BEGIN DATASET CONTENT

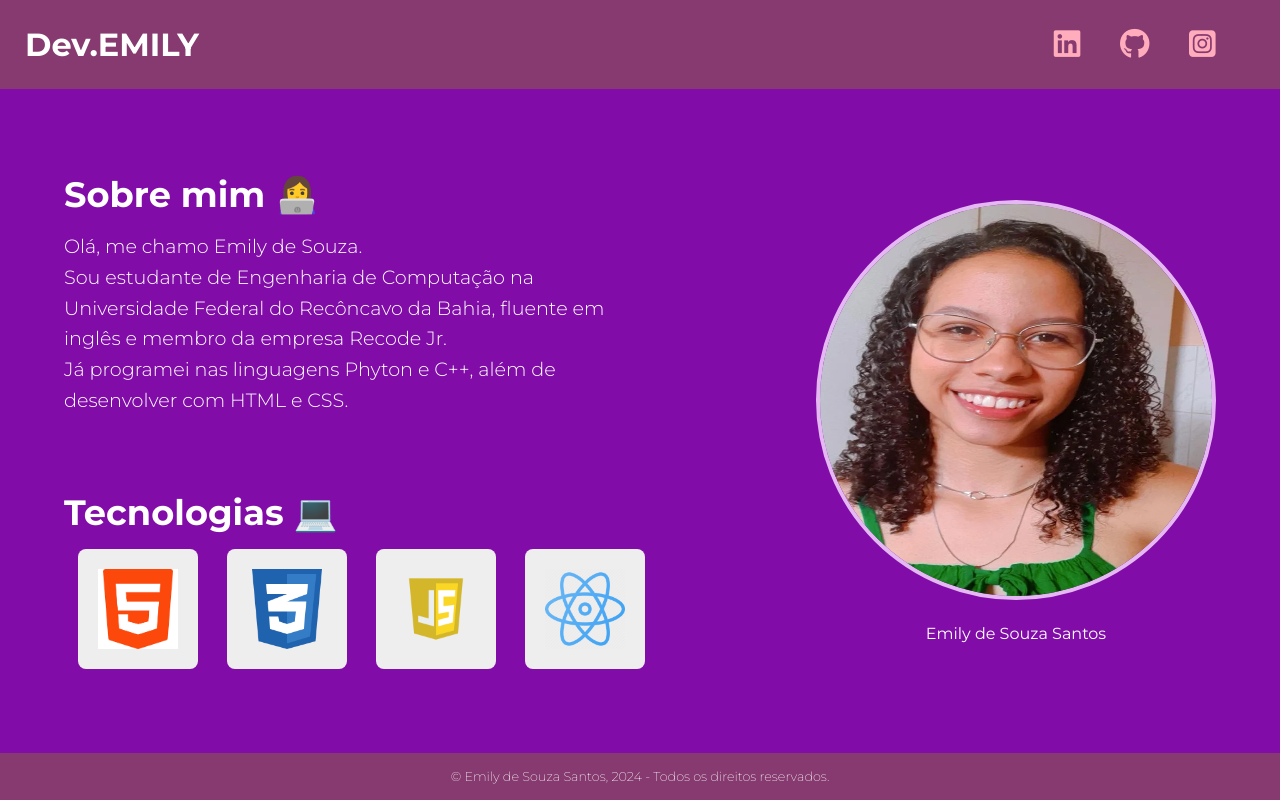
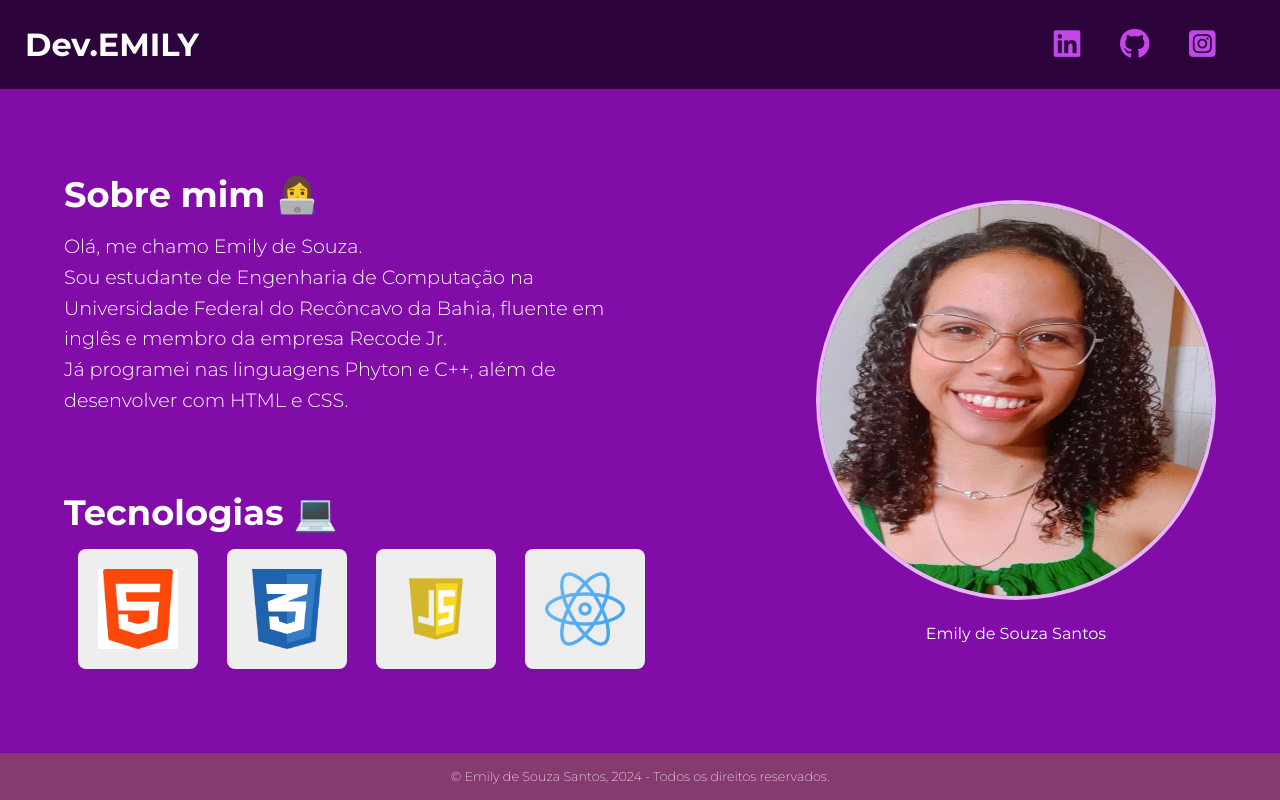
Before and after one commit to souzaemily/Portf-lio, a plain HTML site: page index.html in a window 1280 px wide. Drawn offline with Linux system fonts and the light colour scheme.

Commit message:
Update header.css

```diff
--- a/CSS/header.css
+++ b/CSS/header.css
@@ -1,5 +1,5 @@
 header{
-    background-color: #863A6F;
+    background-color: #2D033B;
     padding: 25px;
 
     display: flex; /*deixa o 'h1' e a 'nav' um ao lado do outro*/
@@ -24,7 +24,7 @@ header nav a{
 }
 
 header a{
-    color: #FFADBC;
+    color: #C147E9;
 }
 
 header a:hover{
```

END DATASET CONTENT

▶ _WORK ORDER_
Omit the pictures and restate the rest of the records verbatim.

▶ _YOUR SOLUTION_
Before and after one commit to souzaemily/Portf-lio, a plain HTML site: page index.html in a window 1280 px wide. Drawn offline with Linux system fonts and the light colour scheme.

Commit message:
Update header.css

```diff
--- a/CSS/header.css
+++ b/CSS/header.css
@@ -1,5 +1,5 @@
 header{
-    background-color: #863A6F;
+    background-color: #2D033B;
     padding: 25px;
 
     display: flex; /*deixa o 'h1' e a 'nav' um ao lado do outro*/
@@ -24,7 +24,7 @@ header nav a{
 }
 
 header a{
-    color: #FFADBC;
+    color: #C147E9;
 }
 
 header a:hover{
```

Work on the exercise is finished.